[[ Data for the task, beginning ]]

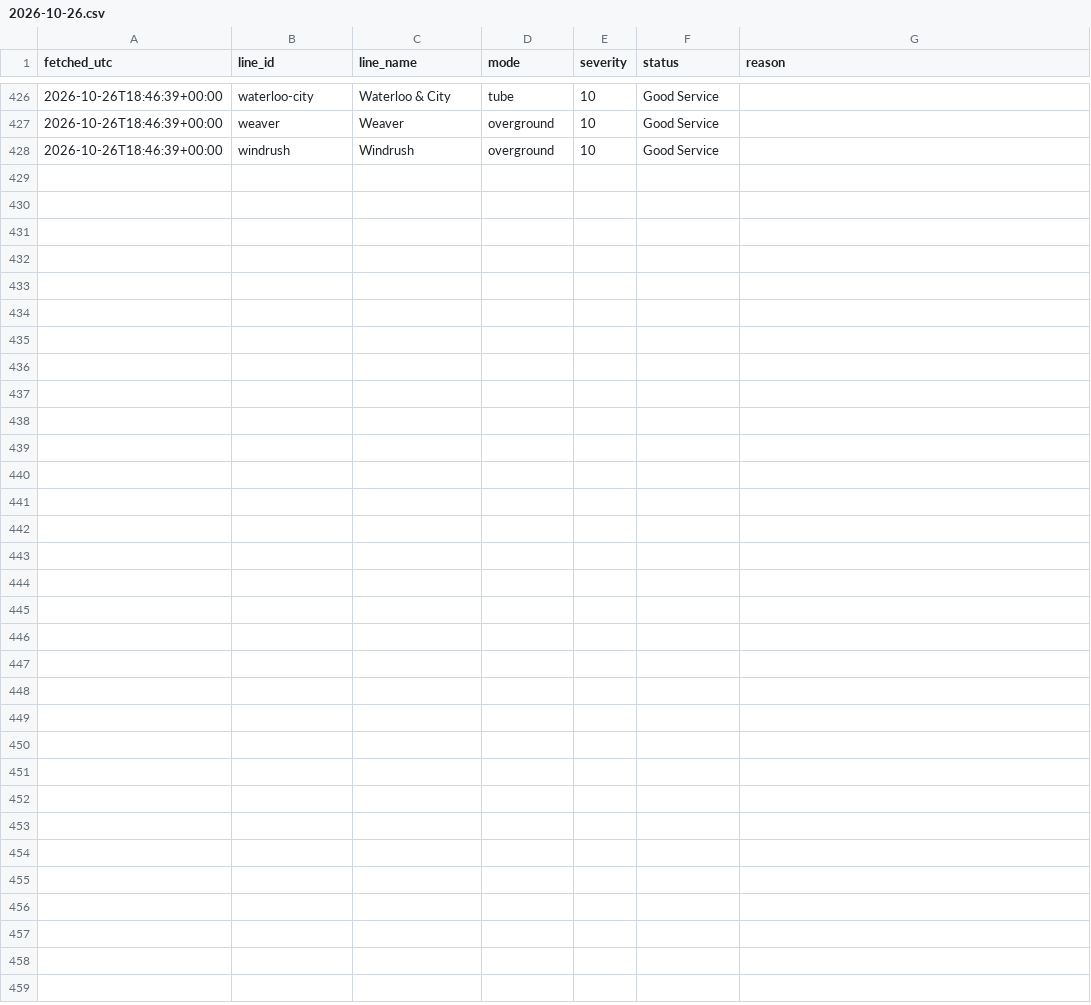
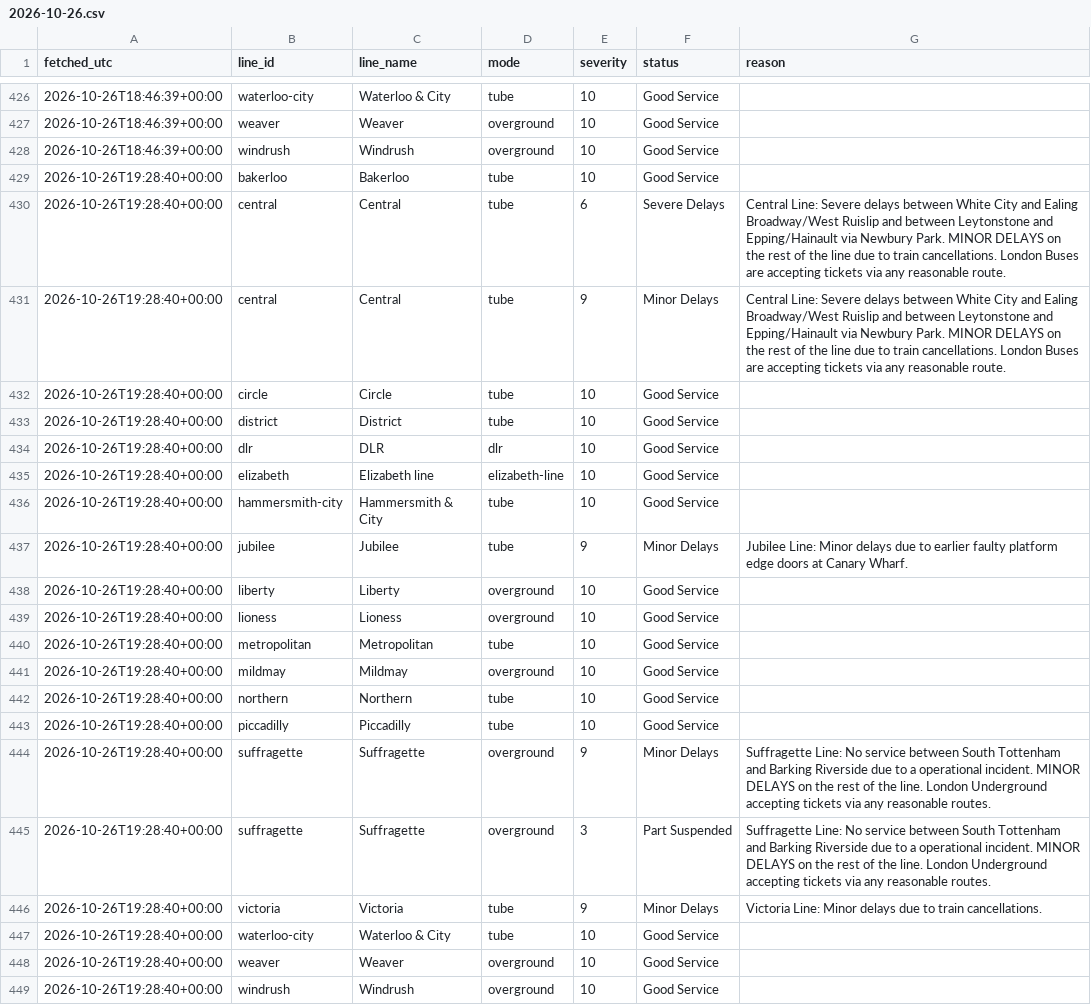
Before and after one commit to Mihir-wbs/london-tube-crowding, a CSV file: data/raw/status/2026-10-26.csv, drawn as a sheet; only a part is shown, gaps mark what is left out.

```diff
--- a/data/raw/status/2026-10-26.csv
+++ b/data/raw/status/2026-10-26.csv
@@ -428 +428,22 @@ fetched_utc,line_id,line_name,mode,severity,status,reason
 2026-10-26T18:46:39+00:00,windrush,Windrush,overground,10,Good Service,
+2026-10-26T19:28:40+00:00,bakerloo,Bakerloo,tube,10,Good Service,
+2026-10-26T19:28:40+00:00,central,Central,tube,6,Severe Delays,Central Line: Severe delays between White City and Ealing Broadway/West Ruislip and between Leytonstone and Epping/Hainault via Newbury Park. MINOR DELAYS on the rest of the line due to train cancellations. London Buses are accepting tickets via any reasonable route.
+2026-10-26T19:28:40+00:00,central,Central,tube,9,Minor Delays,Central Line: Severe delays between White City and Ealing Broadway/West Ruislip and between Leytonstone and Epping/Hainault via Newbury Park. MINOR DELAYS on the rest of the line due to train cancellations. London Buses are accepting tickets via any reasonable route.
+2026-10-26T19:28:40+00:00,circle,Circle,tube,10,Good Service,
+2026-10-26T19:28:40+00:00,district,District,tube,10,Good Service,
+2026-10-26T19:28:40+00:00,dlr,DLR,dlr,10,Good Service,
+2026-10-26T19:28:40+00:00,elizabeth,Elizabeth line,elizabeth-line,10,Good Service,
+2026-10-26T19:28:40+00:00,hammersmith-city,Hammersmith & City,tube,10,Good Service,
+2026-10-26T19:28:40+00:00,jubilee,Jubilee,tube,9,Minor Delays,Jubilee Line: Minor delays due to earlier faulty platform edge doors at Canary Wharf.
+2026-10-26T19:28:40+00:00,liberty,Liberty,overground,10,Good Service,
+2026-10-26T19:28:40+00:00,lioness,Lioness,overground,10,Good Service,
+2026-10-26T19:28:40+00:00,metropolitan,Metropolitan,tube,10,Good Service,
+2026-10-26T19:28:40+00:00,mildmay,Mildmay,overground,10,Good Service,
+2026-10-26T19:28:40+00:00,northern,Northern,tube,10,Good Service,
+2026-10-26T19:28:40+00:00,piccadilly,Piccadilly,tube,10,Good Service,
+2026-10-26T19:28:40+00:00,suffragette,Suffragette,overground,9,Minor Delays,Suffragette Line: No service between South Tottenham and Barking Riverside due to a operational incident. MINOR DELAYS on the rest of the line. London Underground accepting tickets via any reasonable routes.
+2026-10-26T19:28:40+00:00,suffragette,Suffragette,overground,3,Part Suspended,Suffragette Line: No service between South Tottenham and Barking Riverside due to a operational incident. MINOR DELAYS on the rest of the line. London Underground accepting tickets via any reasonable routes.
+2026-10-26T19:28:40+00:00,victoria,Victoria,tube,9,Minor Delays,Victoria Line: Minor delays due to train cancellations.
+2026-10-26T19:28:40+00:00,waterloo-city,Waterloo & City,tube,10,Good Service,
+2026-10-26T19:28:40+00:00,weaver,Weaver,overground,10,Good Service,
+2026-10-26T19:28:40+00:00,windrush,Windrush,overground,10,Good Service,
```
Also changed, not shown: data/raw/crowding/2026-10-26.csv, data/raw/weather/2026-10-26.csv.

[[ Data for the task, end ]]

Count the lines in the records above that contain the word "incident", and reply with that number alone.

2